Once you’re happy with the look, you can finish up and assemble the polystyrene ball bird.
Finishing up and adding some feathers
Glue the rusty metal beak onto the skewer.
My polystyrene ball bird has feathers on her head and her bottom. To add the feathers to the polystyrene ball, put a dollop of glue inside a wooden bead and insert some feathers.
Glue the beaded feathers on the ball bird’s bottom ……
…. and on her head 😀 Stick two rusty thumbtacks on either side of her beak for eyes. If you can’t find rusty thumbtacks, you can use this quick faux rusting technique to make some.
Place the bird on top of the legs to get an idea of where to make the holes. Use a skewer to make two holes and insert the wire legs. And that’s it, your polystyrene ball bird is finished.
I think a family of birds would look really cute too. What do you think? Would you add a textured and feathered polystyrene ball to your decor?
If you like the idea of making a polystyrene ball bird, don’t forget to pin it for later.
Sharing is caring
Oh, and if you’re looking for some of the things we used in this post, we’ve got you covered. Disclosure: Clicking on the links below, means we may receive a commission from Amazon. But don’t worry it won’t come out of your pocket, and it helps us make more amazing crafts to share with you 😉
And if you prefer to buy rather than DIY, then maybe these beauties will appeal.
And as always, wishing you a wonderful, crafty week filled with lots of love. Thank you for popping in for a visit.
14 thoughts on “DIY Polystyrene Ball Bird and How to Make Texture Paste”
I don’t even make a New Year resolution anymore. They always fly on out the window as well. LOL
What a cute little ball bird! Love the texturing and his rusty beak!
Thank you 😀
Extremely cute! You have such a creative mind. What your background, is it art.
Thank you, Maria and I would have loved to further my art studies, but sadly IT brings in a regular salary, and when you have kids that counts for more than dreams 🙂
This is a very detailed post and you make it look so easy. Thanks for all the tips. I have the perfect spot to place one of these.
You’re welcome, Brooke. This little guy was an easy make.
This may just be my favorite craft of yours yet…so stinking cute. I want one!
Mwah!!! Thank you, Kim
Happy New Year Michelle! I resolved not to make any more resolutions and for once, I’ve kept it! You are such a master at texture paste, you could write the textbook lol! This is so adorable.

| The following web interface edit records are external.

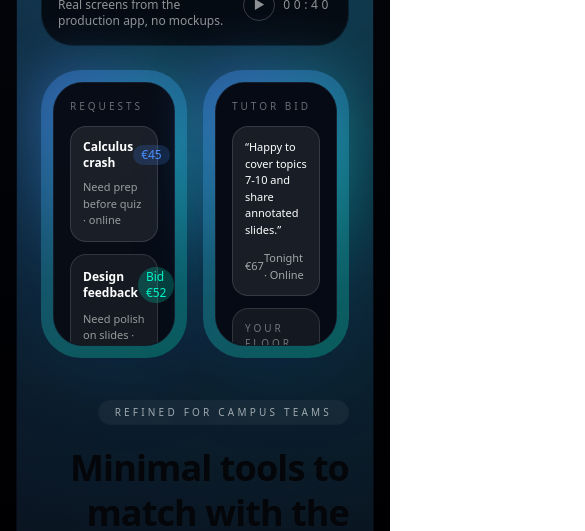
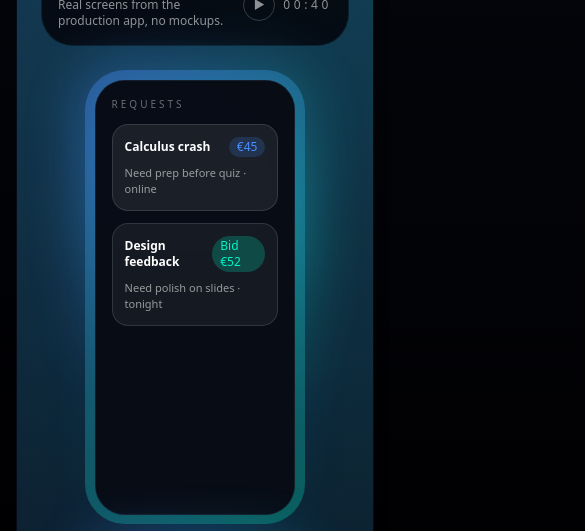
Before and after one commit to kshitijprasaddev/campus-help, a Next.js app: page / in a window 390 px wide. Shown: the part 313-844 px from the top of the page, 585 px wide, since content can reach past the window. Built offline with nearby package versions, Linux system fonts and the light colour scheme; no server answers; the database is empty.

Commit message:
Improve mobile layout for calendar and hero devices

```diff
--- a/app/globals.css
+++ b/app/globals.css
@@ -447,7 +447,7 @@ main {
   padding: 0.75rem;
   background: linear-gradient(150deg, rgba(74, 143, 255, 0.35), rgba(0, 245, 200, 0.28));
   box-shadow: 0 40px 110px -60px rgba(4, 119, 255, 0.6);
-  width: clamp(260px, 32vw, 360px);
+  width: clamp(220px, 40vw, 320px);
 }
 
 .device-shell::before,
@@ -465,6 +465,15 @@ main {
               radial-gradient(circle at 82% 32%, rgba(0,245,200,0.36), transparent 55%);
   filter: blur(25px);
   opacity: 0.8;
+}
+
+@media (max-width: 640px) {
+  .device-shell {
+    margin-inline: auto;
+    padding: 0.6rem;
+    width: min(220px, 78vw);
+    box-shadow: 0 30px 90px -70px rgba(4, 119, 255, 0.65);
+  }
 }
 
 .device-screen {
--- a/components/Hero.tsx
+++ b/components/Hero.tsx
@@ -74,8 +74,8 @@ export function Hero({ loggedIn }: HeroProps) {
                 </div>
               </div>
 
-              <div className="flex flex-wrap items-center gap-4 lg:gap-6">
-                <div className="device-shell w-36 flex-1 min-w-[9rem]">
+              <div className="flex flex-col items-center gap-5 sm:flex-row sm:flex-wrap sm:justify-center sm:gap-6 lg:justify-start">
+                <div className="device-shell w-full max-w-[230px] sm:max-w-[250px] md:max-w-[260px]">
                   <div className="device-screen">
                     <div className="device-notch" aria-hidden />
                     <div className="absolute inset-0 rounded-[22px] bg-[rgba(8,12,22,0.95)] p-4 text-white/75">
@@ -100,7 +100,7 @@ export function Hero({ loggedIn }: HeroProps) {
                   </div>
                 </div>
 
-                <div className="device-shell w-36 flex-1 min-w-[9rem]">
+                <div className="device-shell w-full max-w-[230px] sm:max-w-[250px] md:max-w-[260px]">
                   <div className="device-screen">
                     <div className="device-notch" aria-hidden />
                     <div className="absolute inset-0 rounded-[22px] bg-[rgba(6,10,20,0.96)] p-4 text-white/75">
--- a/components/TutorCalendarWidget.tsx
+++ b/components/TutorCalendarWidget.tsx
@@ -219,6 +219,58 @@ export default function TutorCalendarWidget() {
     [currentMonth]
   );
 
+  const renderDayButton = (day: Date, options?: { keySuffix?: string; className?: string }) => {
+    const key = formatDayKey(day);
+    const suffix = options?.keySuffix ?? "calendar";
+    const isCurrentMonth = day.getMonth() === currentMonth.getMonth();
+    const slotsForDay = slotsByDay.get(key) ?? [];
+    const isSelected = key === selectedDayKey;
+    const hasSlots = slotsForDay.length > 0;
+    const hasEmergency = slotsForDay.some(slot => slot.isEmergency);
+    const isToday = key === todayKey;
+    const weekdayLabel = WEEKDAY_LABELS[(day.getDay() + 6) % 7];
+
+    const buttonClasses = [
+      "group relative flex min-h-[6rem] sm:min-h-[7.5rem] flex-col justify-between rounded-2xl border px-3 py-3 text-left transition focus-visible:outline-none focus-visible:ring-2 focus-visible:ring-offset-2 focus-visible:ring-[var(--primary)] focus-visible:ring-offset-[rgba(8,12,22,0.95)]",
+      isSelected
+        ? "border-[var(--primary)]/70 bg-[rgba(12,26,48,0.95)] shadow-[0_30px_120px_-80px_rgba(30,120,255,0.75)]"
+        : hasSlots
+        ? "border-[var(--border)]/60 bg-white/[0.07] hover:border-[var(--primary)]/50 hover:bg-white/[0.12]"
+        : "border-[var(--border)]/30 bg-white/[0.02] hover:border-[var(--primary)]/40 hover:bg-white/[0.06]",
+      isCurrentMonth ? "text-white" : "text-white/35",
+      options?.className ?? "",
+    ].join(" ");
+
+    return (
+      <button
+        key={`${key}-${suffix}`}
+        type="button"
+        onClick={() => handleSelectDay(key)}
+        className={buttonClasses}
+      >
+        <div className="flex items-start justify-between">
+          <div>
+            <span className={`block text-lg leading-none ${isToday ? "font-semibold text-white" : ""}`}>{day.getDate()}</span>
+            <span className="mt-2 block text-[11px] uppercase tracking-[0.32em] text-white/35">{weekdayLabel}</span>
+          </div>
+          <div className="flex flex-col items-end gap-1 text-[10px] uppercase tracking-[0.3em]">
+            {isToday && (
+              <span className="rounded-full bg-[var(--primary)]/20 px-2 py-0.5 text-[var(--primary)]">
+                Today
+              </span>
+            )}
+            {hasEmergency && (
+              <span className="rounded-full bg-[#f87171]/22 px-2 py-0.5 text-[#fecaca]">Rush</span>
+            )}
+          </div>
+        </div>
+        <div className={`text-[11px] ${hasSlots ? "text-white/70" : "text-white/35"}`}>
+          {hasSlots ? `${slotsForDay.length} ${slotsForDay.length === 1 ? "slot" : "slots"}` : "No slots"}
+        </div>
+      </button>
+    );
+  };
+
   function goToAdjacentMonth(delta: number) {
     setCurrentMonth(prev => {
       const next = new Date(prev);
@@ -311,56 +363,16 @@ export default function TutorCalendarWidget() {
               )}
 
               <div className="mt-6 space-y-3">
-                <div className="grid gap-3 sm:grid-cols-2 lg:grid-cols-3">
-                  {calendarDays.map(day => {
-                    const key = formatDayKey(day);
-                    const isCurrentMonth = day.getMonth() === currentMonth.getMonth();
-                    const slotsForDay = slotsByDay.get(key) ?? [];
-                    const isSelected = key === selectedDayKey;
-                    const hasSlots = slotsForDay.length > 0;
-                    const hasEmergency = slotsForDay.some(slot => slot.isEmergency);
-                    const isToday = key === todayKey;
-                    const weekdayLabel = WEEKDAY_LABELS[(day.getDay() + 6) % 7];
-
-                    const buttonClasses = [
-                      "group relative flex min-h-[7.5rem] flex-col justify-between rounded-2xl border px-3 py-3 text-left transition focus-visible:outline-none focus-visible:ring-2 focus-visible:ring-offset-2 focus-visible:ring-[var(--primary)] focus-visible:ring-offset-[rgba(8,12,22,0.95)]",
-                      isSelected
-                        ? "border-[var(--primary)]/70 bg-[rgba(12,26,48,0.95)] shadow-[0_30px_120px_-80px_rgba(30,120,255,0.75)]"
-                        : hasSlots
-                        ? "border-[var(--border)]/60 bg-white/[0.07] hover:border-[var(--primary)]/50 hover:bg-white/[0.12]"
-                        : "border-[var(--border)]/30 bg-white/[0.02] hover:border-[var(--primary)]/40 hover:bg-white/[0.06]",
-                      isCurrentMonth ? "text-white" : "text-white/35",
-                    ].join(" ");
-
-                    return (
-                      <button
-                        key={`${key}-${day.getMonth()}`}
-                        type="button"
-                        onClick={() => handleSelectDay(key)}
-                        className={buttonClasses}
-                      >
-                        <div className="flex items-start justify-between">
-                          <div>
-                            <span className={`block text-lg leading-none ${isToday ? "font-semibold text-white" : ""}`}>{day.getDate()}</span>
-                            <span className="mt-2 block text-[11px] uppercase tracking-[0.32em] text-white/35">{weekdayLabel}</span>
-                          </div>
-                          <div className="flex flex-col items-end gap-1 text-[10px] uppercase tracking-[0.3em]">
-                            {isToday && (
-                              <span className="rounded-full bg-[var(--primary)]/20 px-2 py-0.5 text-[var(--primary)]">
-                                Today
-                              </span>
-                            )}
-                            {hasEmergency && (
-                              <span className="rounded-full bg-[#f87171]/22 px-2 py-0.5 text-[#fecaca]">Rush</span>
-                            )}
-                          </div>
-                        </div>
-                        <div className={`text-[11px] ${hasSlots ? "text-white/70" : "text-white/35"}`}>
-                          {hasSlots ? `${slotsForDay.length} ${slotsForDay.length === 1 ? "slot" : "slots"}` : "No slots"}
-                        </div>
-                      </button>
-                    );
-                  })}
+                <div className="flex gap-3 overflow-x-auto pb-2 sm:hidden snap-x snap-mandatory">
+                  {calendarDays.map(day =>
+                    renderDayButton(day, {
+                      keySuffix: "scroll",
+                      className: "min-h-[5.2rem] w-[5.75rem] flex-shrink-0 snap-start",
+                    })
+                  )}
+                </div>
+                <div className="hidden sm:grid gap-3 sm:grid-cols-2 lg:grid-cols-3">
+                  {calendarDays.map(day => renderDayButton(day, { keySuffix: "grid" }))}
                 </div>
               </div>
 
@@ -387,8 +399,8 @@ export default function TutorCalendarWidget() {
                       Pick any highlighted day to see the exact times tutors opened.
                     </div>
                   ) : (
-                    <div className="relative space-y-4 pl-8">
-                      <div className="pointer-events-none absolute left-3 top-1 bottom-1 w-px bg-white/12" aria-hidden />
+                    <div className="relative space-y-4 pl-0 md:pl-8">
+                      <div className="pointer-events-none absolute left-3 top-1 bottom-1 hidden md:block w-px bg-white/12" aria-hidden />
                       {selectedSlots
                         .sort((a, b) => new Date(a.start).getTime() - new Date(b.start).getTime())
                         .map(slot => {
@@ -397,10 +409,10 @@ export default function TutorCalendarWidget() {
                           return (
                             <div
                               key={slot.id}
-                              className="relative flex flex-wrap items-start gap-4 rounded-2xl border border-[var(--border)]/60 bg-white/[0.04] p-4 text-sm text-white/80 shadow-[0_24px_90px_-80px_rgba(20,40,90,0.9)]"
+                              className="relative flex flex-col gap-4 rounded-2xl border border-[var(--border)]/60 bg-white/[0.04] p-4 text-sm text-white/80 shadow-[0_24px_90px_-80px_rgba(20,40,90,0.9)] md:flex-row md:flex-wrap md:items-start"
                             >
-                              <span className="absolute left-[-11px] top-5 inline-flex h-2.5 w-2.5 rounded-full bg-[var(--primary)] ring-4 ring-[var(--primary)]/20" aria-hidden />
-                              <div className="min-w-[96px] text-xs text-white/45">
+                              <span className="absolute left-[-11px] top-5 hidden md:inline-flex h-2.5 w-2.5 rounded-full bg-[var(--primary)] ring-4 ring-[var(--primary)]/20" aria-hidden />
+                              <div className="flex items-center gap-3 text-xs text-white/45 md:block md:min-w-[96px]">
                                 <div className="font-semibold text-white">{slotRange}</div>
                                 <div className="mt-1 uppercase tracking-[0.3em]">
                                   {slot.mode === "in-person" ? "In person" : "Online"}
@@ -423,7 +435,7 @@ export default function TutorCalendarWidget() {
                               </div>
                               <button
                                 type="button"
-                                className="btn text-sm"
+                                className="btn text-sm md:self-center"
                                 onClick={() => handleBook(slot)}
                               >
                                 Book
```
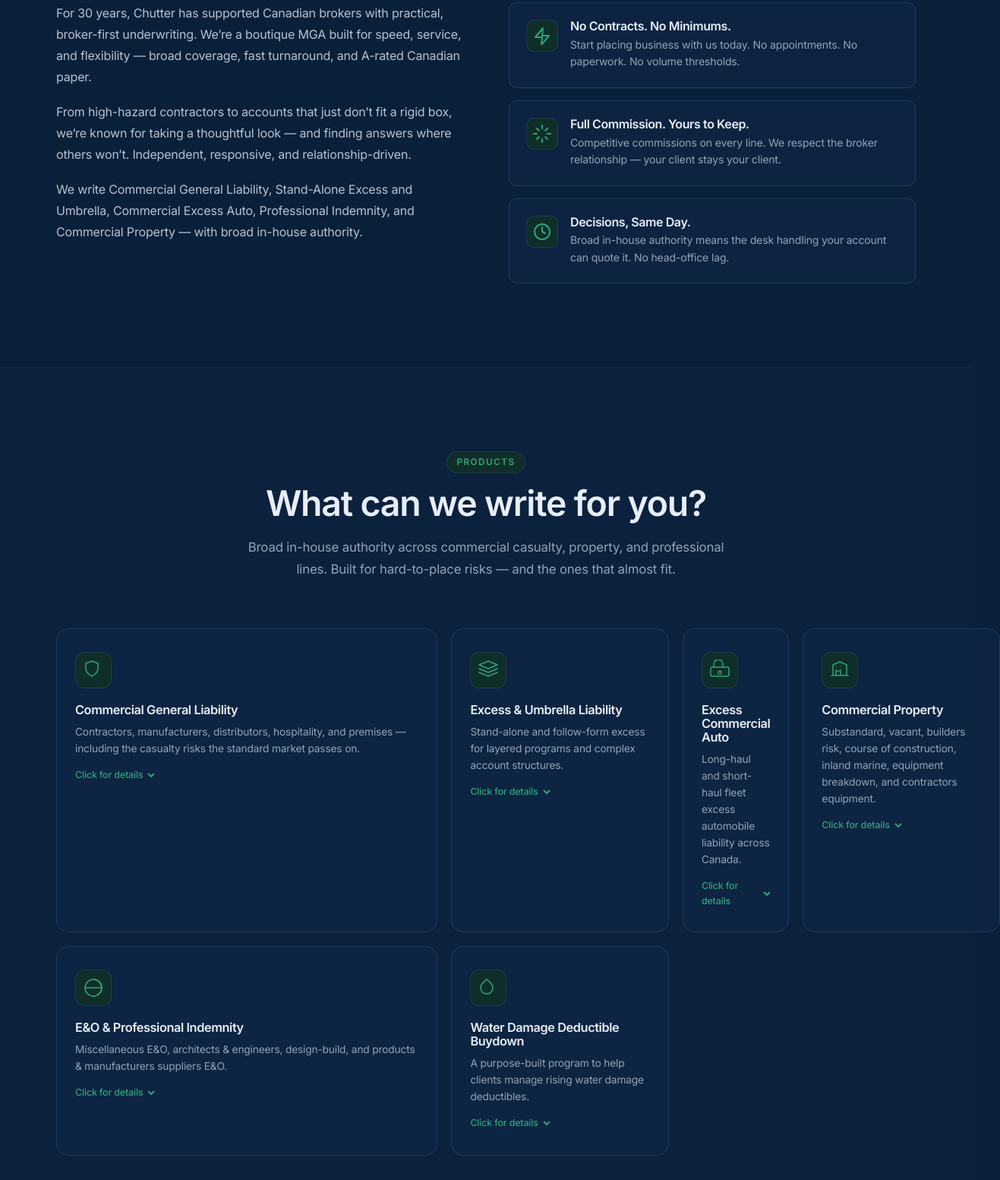
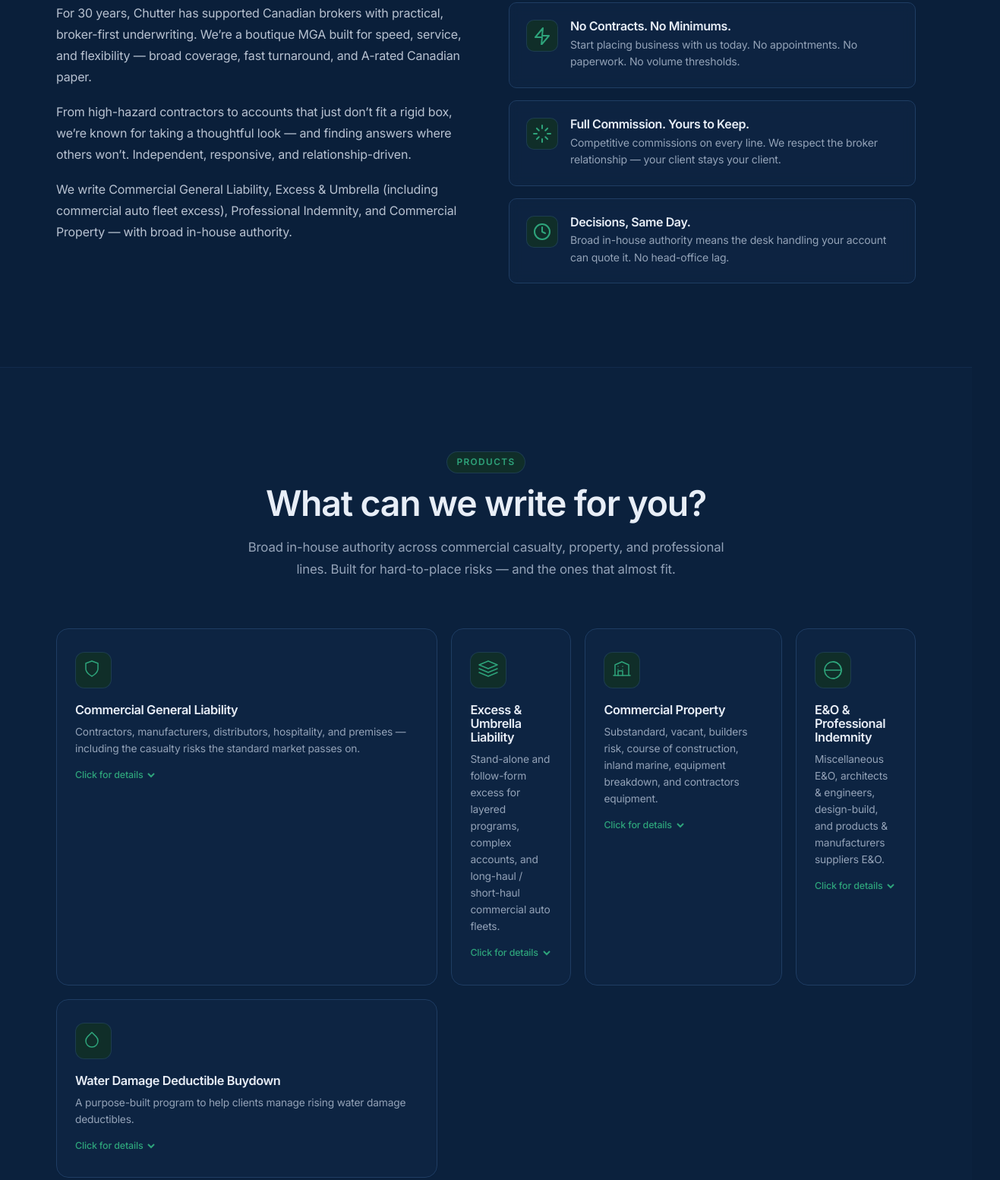
Before and after one commit to morganchutter/chutteruw-site, a plain HTML site: page index.html in a window 1280 px wide. Shown: the part 1418-2971 px from the top of the page at 76% size, 1317 px wide, since content can reach past the window. Drawn offline with Linux system fonts and the light colour scheme.

Commit message:
Soften contact promise; merge Excess Commercial Auto into Excess & Umbrella card

```diff
--- a/index.html
+++ b/index.html
@@ -103,7 +103,7 @@
         <div class="about-text">
           <p>For 30 years, Chutter has supported Canadian brokers with practical, broker-first underwriting. We&rsquo;re a boutique MGA built for speed, service, and flexibility &mdash; broad coverage, fast turnaround, and A-rated Canadian paper.</p>
           <p>From high-hazard contractors to accounts that just don&rsquo;t fit a rigid box, we&rsquo;re known for taking a thoughtful look &mdash; and finding answers where others won&rsquo;t. Independent, responsive, and relationship-driven.</p>
-          <p>We write Commercial General Liability, Stand-Alone Excess and Umbrella, Commercial Excess Auto, Professional Indemnity, and Commercial Property &mdash; with broad in-house authority.</p>
+          <p>We write Commercial General Liability, Excess &amp; Umbrella (including commercial auto fleet excess), Professional Indemnity, and Commercial Property &mdash; with broad in-house authority.</p>
         </div>
         <div class="about-values">
           <div class="value-card">
@@ -190,21 +190,11 @@
             <svg width="28" height="28" fill="none" stroke="currentColor" stroke-width="1.5" stroke-linecap="round" stroke-linejoin="round"><path d="M14 2L2 7l12 5 12-5-12-5zM2 17l12 5 12-5M2 12l12 5 12-5"/></svg>
           </div>
           <h3>Excess &amp; Umbrella Liability</h3>
-          <p>Stand-alone and follow-form excess for layered programs and complex account structures.</p>
+          <p>Stand-alone and follow-form excess for layered programs, complex accounts, and long-haul / short-haul commercial auto fleets.</p>
           <span class="card-toggle">Click for details <svg width="14" height="14" fill="none" stroke="currentColor" stroke-width="2"><path d="M3 5l4 4 4-4"/></svg></span>
           <div class="card-detail">
             <p>Try us on your excess and umbrella placements. We write follow-form and stand-alone excess across a wide range of commercial risks &mdash; including layered programs and complex account structures.</p>
-          </div>
-        </div>
-        <div class="line-card expandable" onclick="toggleCard(this)">
-          <div class="line-icon">
-            <svg width="28" height="28" fill="none" stroke="currentColor" stroke-width="1.5" stroke-linecap="round" stroke-linejoin="round"><rect x="2" y="10" width="24" height="12" rx="2"/><path d="M6 10V6a6 6 0 1112 0v4"/><circle cx="14" cy="17" r="2"/></svg>
-          </div>
-          <h3>Excess Commercial Auto</h3>
-          <p>Long-haul and short-haul fleet excess automobile liability across Canada.</p>
-          <span class="card-toggle">Click for details <svg width="14" height="14" fill="none" stroke="currentColor" stroke-width="2"><path d="M3 5l4 4 4-4"/></svg></span>
-          <div class="card-detail">
-            <p>Excess automobile liability for long-haul and short-haul commercial fleets &mdash; including the long-tail trucking accounts most carriers won&rsquo;t touch.</p>
+            <p style="margin-top:10px"><strong style="color:var(--foreground)">Excess Commercial Auto:</strong> long-haul and short-haul fleet excess automobile liability across Canada &mdash; including the long-tail trucking accounts most carriers won&rsquo;t touch.</p>
           </div>
         </div>
         <div class="line-card expandable" onclick="toggleCard(this)">
@@ -491,7 +481,7 @@
       <div class="section-header">
         <p class="section-tag">Contact</p>
         <h2>Let&rsquo;s talk.</h2>
-        <p class="section-desc">Risk on the desk, question about appetite, or just want to be set up? Drop a line &mdash; we&rsquo;ll come back within the business day.</p>
+        <p class="section-desc">Risk on the desk, question about appetite, or just want to be set up? Drop a line &mdash; we&rsquo;ll be in touch.</p>
       </div>
       <div class="contact-grid">
         <div class="contact-info">
```
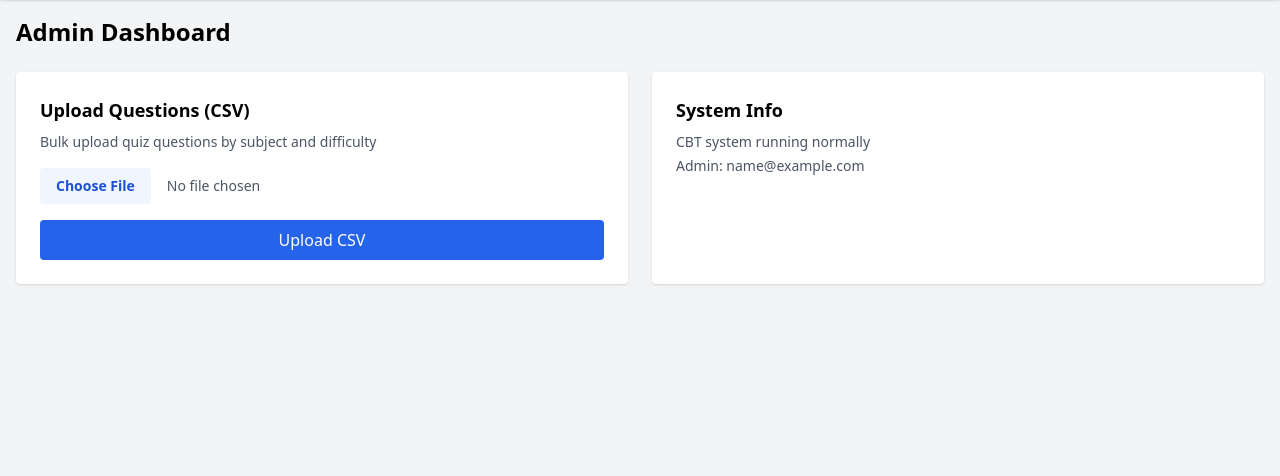
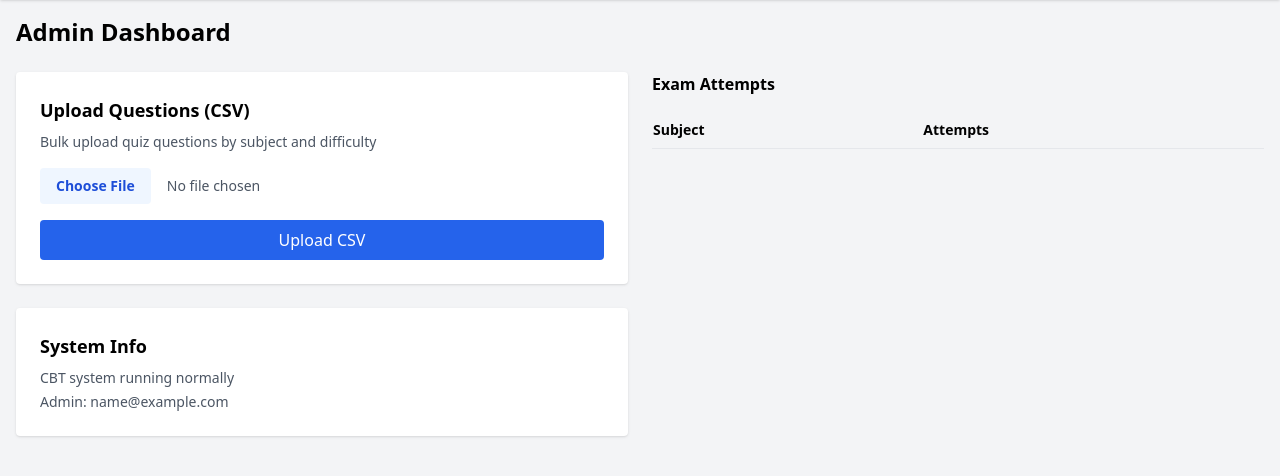
Before and after one commit to Tobi395/quiz-cbt-app, a Flask app: template templates/admin_dashboard.html in a window 1280 px wide. Shown: the part 56-532 px from the top of the page. Run offline with Flask 3, Linux system fonts and the light colour scheme; the template is opened without the code that fills it, so the values that code supplies are empty; the visitor is signed in with stand-in values (Sample User, id 1); some libraries are stand-ins or nearby versions.

Commit message:
Add exam attempts section to admin dashboard

```diff
--- a/templates/admin_dashboard.html
+++ b/templates/admin_dashboard.html
@@ -35,6 +35,25 @@
     </form>
   </div>
 
+  <!-- ATTEMPT STAT -->
+  <div class="card mb-6">
+  <h3 class="font-semibold mb-4">Exam Attempts</h3>
+
+  <table class="w-full text-sm">
+    <tr class="border-b">
+      <th class="text-left py-2">Subject</th>
+      <th class="text-left py-2">Attempts</th>
+    </tr>
+
+    {% for name, count in stats %}
+      <tr>
+        <td class="py-2">{{ name }}</td>
+        <td class="py-2">{{ count }}</td>
+      </tr>
+    {% endfor %}
+  </table>
+</div>
+
   <!-- SYSTEM INFO -->
   <div class="bg-white p-6 rounded shadow">
     <h3 class="font-semibold text-lg mb-2">System Info</h3>
```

Aaaai, when will I learn not to make resolutions 😀 They never last long. And maybe one day I’ll write that book.
How sweet! A perfect wintertime craft to keep by my window and cheer a dreary day. Your detailed tuts make it possible for craft-challenged me to give it a try!
I’m sure you’ll be able to make this little guy without any problems, Cat
Your cute little bird looks amazing Michelle! Any kind of texture is good with me! Pinned!
I totally agree Susan, texture is always good.